We ordered our tickets in advance, and arrived, as suggested an hour before our train departure time. Unfortunately, we went straight to the loading area, only to stand in line for an hour. The ambient noise and the waiting were too much for the Prince. By the time Thomas arrived, he was an overstimulated unhappy camper. Next, we boarded the train. Throughout the coaches they are playing the happy songs you hear on the show, loudly. By the time the ride ended, The Prince was in full-blown melt-down mode. So much for our photo opp with Thomas.
The following year, when the Prince was 4. We just skipped it, though we continued to be frequent visitors to the Museum. To our surprise, when the Prince was 5, now potty-trained and very verbal, he requested that we attend "A Day Out With Thomas." We reminded him of our previous experience, but he really wanted to go. By this time, he had 3 years of therapy (OT, ST, some ABA), 2 years of special ed, and the GFCF diet. We also had 3 years of ASD parenting experience and had learned to make accommodations and lower our expectations for events like this.
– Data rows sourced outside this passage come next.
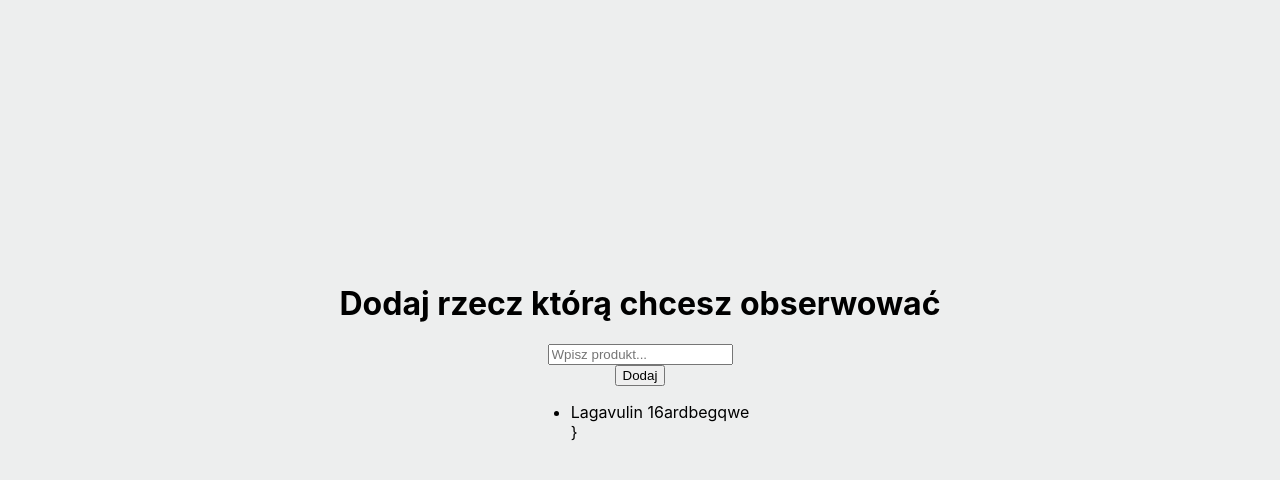
Repository: matedoo/crawler
Page: /MainApp
The author's editor kept a copy of each file at every save. The page is drawn from the files as they stood at one save, then again after the next save.
The browser window is 1280 px wide. The pictures show the whole page.
The project was rebuilt for these pictures with package versions that can differ from the ones it lists, and the page was loaded fresh each time. Requests to the local data server were answered from the project's data file. Also part of the build but not shown: src/Components/button.js, src/Components/LoginComponents/LoginApp.js, src/Components/LoginComponents/RegisterApp.js, src/Components/btnContainer.js, src/Components/heading.js, src/Components/LoginComponents/StartApp.js, src/Components/MainApp/MainAppElement.js.

Above is the page before, as saved 2020-04-27 18:03:21.

### public/index.html
<!DOCTYPE html>
<html lang="en">
  <head>
    <meta charset="utf-8" />
    <link rel="icon" href="%PUBLIC_URL%/favicon.ico" />
    <meta name="viewport" content="width=device-width, initial-scale=1" />
    <meta name="theme-color" content="#000000" />
    <meta
      name="description"
      content="Web site created using create-react-app"
    />
    <link rel="apple-touch-icon" href="%PUBLIC_URL%/logo192.png" />
    <!--
      manifest.json provides metadata used when your web app is installed on a
      user's mobile device or desktop. See https://developers.google.com/web/fundamentals/web-app-manifest/
    -->
    <link rel="manifest" href="%PUBLIC_URL%/manifest.json" />
    <!--
      Notice the use of %PUBLIC_URL% in the tags above.
      It will be replaced with the URL of the `public` folder during the build.
      Only files inside the `public` folder can be referenced from the HTML.

      Unlike "/favicon.ico" or "favicon.ico", "%PUBLIC_URL%/favicon.ico" will
      work correctly both with client-side routing and a non-root public URL.
      Learn how to configure a non-root public URL by running `npm run build`.
    -->
    <title>Racoon</title>
  </head>
  <body>
    <noscript>You need to enable JavaScript to run this app.</noscript>
    <div id="root"></div>

  </body>
</html>

### src/App.js
import React from 'react';
import LoginApp from './Components/LoginComponents/LoginApp'
import RegisterApp from './Components/LoginComponents/RegisterApp'
import StartApp from './Components/LoginComponents/StartApp'
import MainApp from './Components/MainApp/MainApp'
import {BrowserRouter as Router, Switch, Route} from 'react-router-dom'




class App extends React.Component {

  render(){
    return (
      <Router>
        <Switch>
          <Route path='/' exact component={StartApp}></Route>
          <Route path='/LoginApp' component={LoginApp}></Route>
          <Route path='/RegisterApp' component={RegisterApp}></Route>
          <Route path='/MainApp' component={MainApp}></Route>
        </Switch>
      </Router>
    );
  }
}



export default App;

### src/Components/MainApp/MainApp.js
import React, { useState, useEffect } from 'react';
import styled from 'styled-components';
import MainAppElement from './MainAppElement'


//http://localhost:4000/items

function MainApp(props) {
  const [elementsListState, setElementsListState] = useState({ elementsList: [], inputValue: '', error: ''})

  const [fetchedData, setFetchedData] = useState({title: '', id: 0})
  const [dataError, setDataError] = useState(null)
  const [apiItems, setApiItems] = useState('items')
  const [isLoading, setIsLoading] = useState(true)

  useEffect(() => {
    const myFetch = async () => {
      setIsLoading(true)

      try {
        const response = await fetch(`http://localhost:4000/${apiItems}`)
        const responseParsed = await response.json()
        // console.log(responseParsed[0]);

        setIsLoading(false)
        setFetchedData({
          title: responseParsed.map(element => element.title),
          id: responseParsed.map(element => element.id)
        })


        // elementsListState.push(responseParsed)
      } catch(dataError){
        setIsLoading(false)
        setDataError(dataError)
      }

    }
    myFetch()
  }, [apiItems])
  console.log(fetchedData);




  if(isLoading){
    return <p>Loading...</p>
  }
  if(dataError){
    return <p>Error...</p>
  }

  const handleInputChange = (event) => {
    const { value } = event.target
    setElementsListState({
      ...elementsListState,
      inputValue: value
    })

  }
  const handleButtonClick = () => {
    const { elementsList } = elementsListState;

    if(!inputValue) return;

    if(elementsList.some(element => element === inputValue)){
      setElementsListState({
        ...elementsListState,
        error: 'Ten produkt już istnieje',
        inputValue: '',
      })
      return;
    }
    setElementsListState({
      error: '',
      elementsList: [...elementsList, inputValue],
      inputValue: ''
    })
  }

  const handleElementRemove = (elementValue) => {
    setElementsListState({
      ...elementsListState,
      elementsList: elementsList.filter(element => element !== elementValue)
    })
  }
  const { error, elementsList, inputValue} = elementsListState;
    return (
      <LoginAppStyled>
        <h1>Dodaj rzecz którą chcesz obserwować</h1>
        {elementsList.map((element) => (
          <MainAppElement
            key={element}
            element={element}
            handleCloseClick={handleElementRemove}
          />
        ))}
        <input
          name='listelemt'
          placeholder='Wpisz produkt...'
          value={inputValue}
          onChange={handleInputChange}
        />
        <button onClick={handleButtonClick}>Dodaj</button>
        {!!error && <p>{error}</p>}
        <div>
        <ul>
        {/* {fetchedData.title} */}
        <li value={fetchedData.id} >{fetchedData.title} </li>}
        </ul>
        </div>
      </LoginAppStyled>
    );

}

export default MainApp;



const LoginAppStyled = styled.div`
   background-color: #edeeee;
   margin: 0;
   padding:0;
   height: 100vh;
   width: 100%;
   display: flex;
   align-items: center;
   justify-content: center;
   flex-direction: column;
`

### db.json
{
  "items": [
    {
      "title": "Lagavulin 16",
      "id": 1
    },
    {
      "title": "ardbeg",
      "id": 3
    },
    {
      "title": "qwe",
      "id": 4
    }
  ]
}

Loaded but not shown: src/index.js (common file); src/styles/index.css (common file); src/serviceWorker.js (common file)

After the next save:
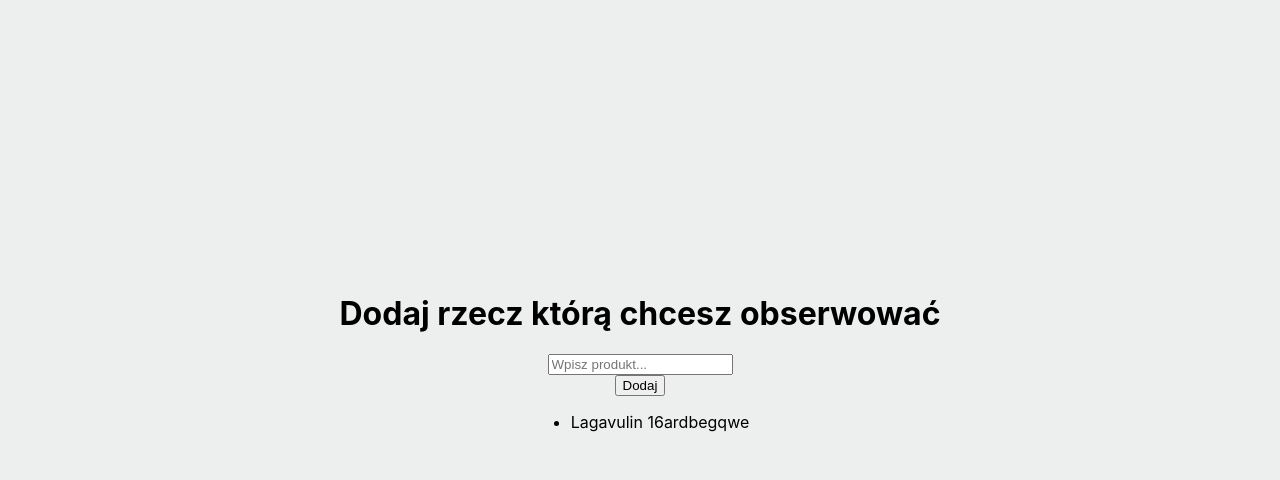
Saved 5 s later.
--- a/src/Components/MainApp/MainApp.js
+++ b/src/Components/MainApp/MainApp.js
@@ -106,7 +106,7 @@ function MainApp(props) {
         <div>
         <ul>
         {/* {fetchedData.title} */}
-        <li value={fetchedData.id} >{fetchedData.title} </li>}
+        <li value={fetchedData.id} >{fetchedData.title} </li>
         </ul>
         </div>
       </LoginAppStyled>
To our delight, it went fine. We opted not to stand in line as suggested, and arrived at the last minute just to see our blue friend pull into the station. We brought headphones for the ride. We sneaked in our own snacks. We spent more time in the open-field area where the booths were located, hence, less crowd noise. The Prince came home with a few new trains, a James tattoo, and a big smile on his face.
Then there was this year. Thomasmania seems to be on the rise again, but instead of just enjoying carrying around the little trains, one in each hand as he did as a toddler, the Prince takes great pride in using his tracks to create elaborate train runs, throughout our entire house. At age 6, he was looking forward to attending "A Day Out With Thomas" to add to his collection. He rarely watches his Thomas videos anymore, since he is more interested in his track-creations.
So once again, we brought headphones, snacks, and lowered, though hopeful, expectations. We didn't need the headphones. The Prince sat in the coach, chatted with some of the other children, and listened to the Thomas songs. Afterwards, he did say that the noise made him tired, and that he needed a break. We grabbed a picnic table, had a snack, then hit the merchandise area. The Prince even allowed me to take some photos with Thomas, something he could never do in earlier years. It was a family outing like I imagine typical families have. I almost had to pinch myself to make sure it was not a dream.
As I sat in the coach listening to those happy children sing the "Thomas and Friends" song, I almost cried. Perhaps some of the emotion is due to my newly discovered existential awareness which comes from fighting cancer. But I thought back to all the other "days out" we had attended and marveled at how far the Prince, the Professor, and I had come. And I wouldn't trade these experiences for anything.
Life is good on the Island of Sodor.
Life is good on the Island of Sodor.